▶ _WHAT TO DO_: Nothing but an exact copy of the records is expected here.

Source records
◇ ◇ ◇ ◇ ◇ ◇ ◇

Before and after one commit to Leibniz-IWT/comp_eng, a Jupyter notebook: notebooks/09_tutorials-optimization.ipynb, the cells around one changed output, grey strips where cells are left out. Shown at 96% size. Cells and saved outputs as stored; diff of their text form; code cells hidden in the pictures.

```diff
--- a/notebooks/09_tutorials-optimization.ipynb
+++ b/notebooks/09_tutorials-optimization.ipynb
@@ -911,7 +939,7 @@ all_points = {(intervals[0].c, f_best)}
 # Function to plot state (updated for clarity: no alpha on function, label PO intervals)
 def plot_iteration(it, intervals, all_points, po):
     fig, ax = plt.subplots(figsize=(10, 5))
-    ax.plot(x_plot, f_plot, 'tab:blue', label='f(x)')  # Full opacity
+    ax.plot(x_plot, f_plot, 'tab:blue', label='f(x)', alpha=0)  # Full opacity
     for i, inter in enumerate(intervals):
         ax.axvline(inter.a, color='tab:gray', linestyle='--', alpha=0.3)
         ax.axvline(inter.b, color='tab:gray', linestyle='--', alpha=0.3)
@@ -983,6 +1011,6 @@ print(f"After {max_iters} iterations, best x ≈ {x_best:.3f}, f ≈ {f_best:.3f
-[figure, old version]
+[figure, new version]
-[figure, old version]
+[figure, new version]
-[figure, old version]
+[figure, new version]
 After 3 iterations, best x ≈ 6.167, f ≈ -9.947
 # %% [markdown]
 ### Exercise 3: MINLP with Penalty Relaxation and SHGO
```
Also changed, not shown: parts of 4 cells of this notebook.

◇ ◇ ◇ ◇ ◇ ◇ ◇

▶ _RESULT OF THE TASK_:
Before and after one commit to Leibniz-IWT/comp_eng, a Jupyter notebook: notebooks/09_tutorials-optimization.ipynb, the cells around one changed output, grey strips where cells are left out. Shown at 96% size. Cells and saved outputs as stored; diff of their text form; code cells hidden in the pictures.

```diff
--- a/notebooks/09_tutorials-optimization.ipynb
+++ b/notebooks/09_tutorials-optimization.ipynb
@@ -911,7 +939,7 @@ all_points = {(intervals[0].c, f_best)}
 # Function to plot state (updated for clarity: no alpha on function, label PO intervals)
 def plot_iteration(it, intervals, all_points, po):
     fig, ax = plt.subplots(figsize=(10, 5))
-    ax.plot(x_plot, f_plot, 'tab:blue', label='f(x)')  # Full opacity
+    ax.plot(x_plot, f_plot, 'tab:blue', label='f(x)', alpha=0)  # Full opacity
     for i, inter in enumerate(intervals):
         ax.axvline(inter.a, color='tab:gray', linestyle='--', alpha=0.3)
         ax.axvline(inter.b, color='tab:gray', linestyle='--', alpha=0.3)
@@ -983,6 +1011,6 @@ print(f"After {max_iters} iterations, best x ≈ {x_best:.3f}, f ≈ {f_best:.3f
-[figure, old version]
+[figure, new version]
-[figure, old version]
+[figure, new version]
-[figure, old version]
+[figure, new version]
 After 3 iterations, best x ≈ 6.167, f ≈ -9.947
 # %% [markdown]
 ### Exercise 3: MINLP with Penalty Relaxation and SHGO
```
Also changed, not shown: parts of 4 cells of this notebook.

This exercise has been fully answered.